MATERIAL TO PROCESS —
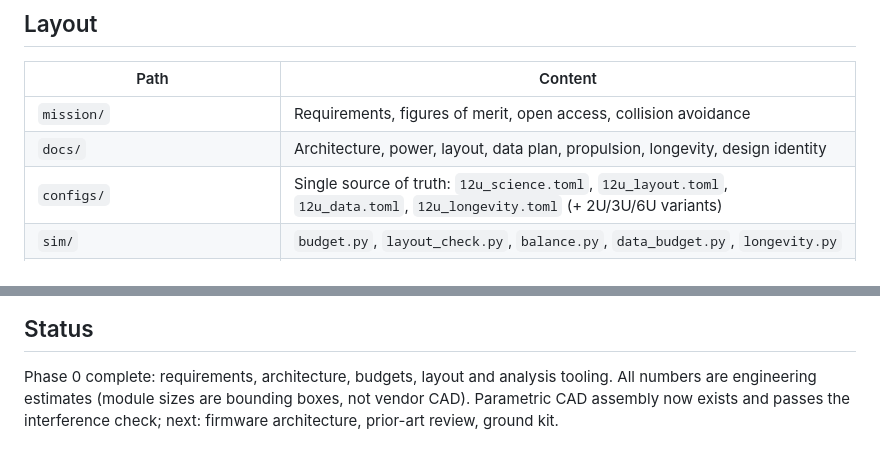
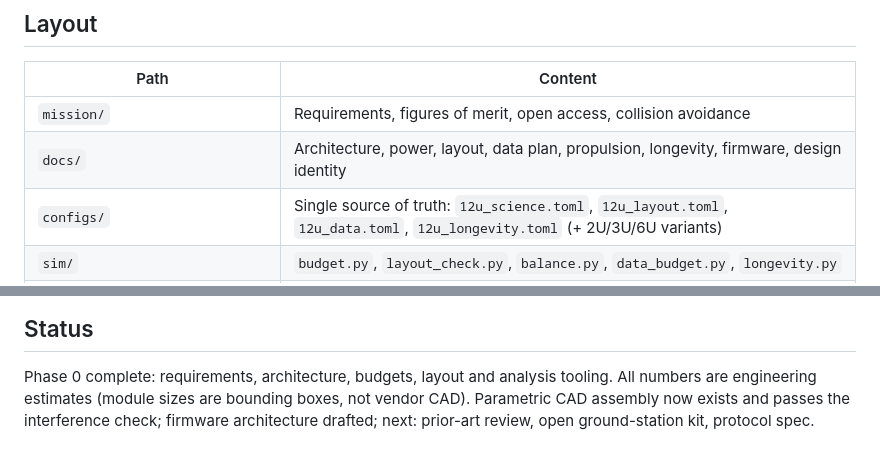
Before and after one commit to alplix/wollemi, a Markdown page: README.md, 2 parts joined by grey strips. Rendered like a GitHub page.

Commit message:
Add firmware and flight-software architecture
Co-Authored-By: Claude Sonnet 5 <noreply@anthropic.com>

```diff
--- a/README.md
+++ b/README.md
@@ -28,7 +28,7 @@ bilim öncelikli 12U gözlemevi. Depo şimdilik özel; tasarım tamamlanınca he
 | Path | Content |
 |---|---|
 | `mission/` | Requirements, figures of merit, open access, collision avoidance |
-| `docs/` | Architecture, power, layout, data plan, propulsion, longevity, design identity |
+| `docs/` | Architecture, power, layout, data plan, propulsion, longevity, firmware, design identity |
 | `configs/` | Single source of truth: `12u_science.toml`, `12u_layout.toml`, `12u_data.toml`, `12u_longevity.toml` (+ 2U/3U/6U variants) |
 | `sim/` | `budget.py`, `layout_check.py`, `balance.py`, `data_budget.py`, `longevity.py` |
 | `mechanical/` | Parametric CAD (build123d): voxel packing, full 12U assembly, STEP/STL/renders, interference + mass properties |
@@ -57,4 +57,4 @@ python mechanical/ginkgo_cad.py     # STEP/STL/PNG into mechanical/out/
 
 Phase 0 complete: requirements, architecture, budgets, layout and analysis tooling. All numbers are
 engineering estimates (module sizes are bounding boxes, not vendor CAD). Parametric CAD assembly now exists and passes
-the interference check; next: firmware architecture, prior-art review, ground kit.
+the interference check; firmware architecture drafted; next: prior-art review, open ground-station kit, protocol spec.
```
Also changed, not shown: docs/firmware-architecture.md (added, +133 -0 lines).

WORK INSTRUCTIONS —
Pictures aside, the material must be written out word for word.

RESPONSE TO THIS EXERCISE —
Before and after one commit to alplix/wollemi, a Markdown page: README.md, 2 parts joined by grey strips. Rendered like a GitHub page.

Commit message:
Add firmware and flight-software architecture
Co-Authored-By: Claude Sonnet 5 <noreply@anthropic.com>

```diff
--- a/README.md
+++ b/README.md
@@ -28,7 +28,7 @@ bilim öncelikli 12U gözlemevi. Depo şimdilik özel; tasarım tamamlanınca he
 | Path | Content |
 |---|---|
 | `mission/` | Requirements, figures of merit, open access, collision avoidance |
-| `docs/` | Architecture, power, layout, data plan, propulsion, longevity, design identity |
+| `docs/` | Architecture, power, layout, data plan, propulsion, longevity, firmware, design identity |
 | `configs/` | Single source of truth: `12u_science.toml`, `12u_layout.toml`, `12u_data.toml`, `12u_longevity.toml` (+ 2U/3U/6U variants) |
 | `sim/` | `budget.py`, `layout_check.py`, `balance.py`, `data_budget.py`, `longevity.py` |
 | `mechanical/` | Parametric CAD (build123d): voxel packing, full 12U assembly, STEP/STL/renders, interference + mass properties |
@@ -57,4 +57,4 @@ python mechanical/ginkgo_cad.py     # STEP/STL/PNG into mechanical/out/
 
 Phase 0 complete: requirements, architecture, budgets, layout and analysis tooling. All numbers are
 engineering estimates (module sizes are bounding boxes, not vendor CAD). Parametric CAD assembly now exists and passes
-the interference check; next: firmware architecture, prior-art review, ground kit.
+the interference check; firmware architecture drafted; next: prior-art review, open ground-station kit, protocol spec.
```
Also changed, not shown: docs/firmware-architecture.md (added, +133 -0 lines).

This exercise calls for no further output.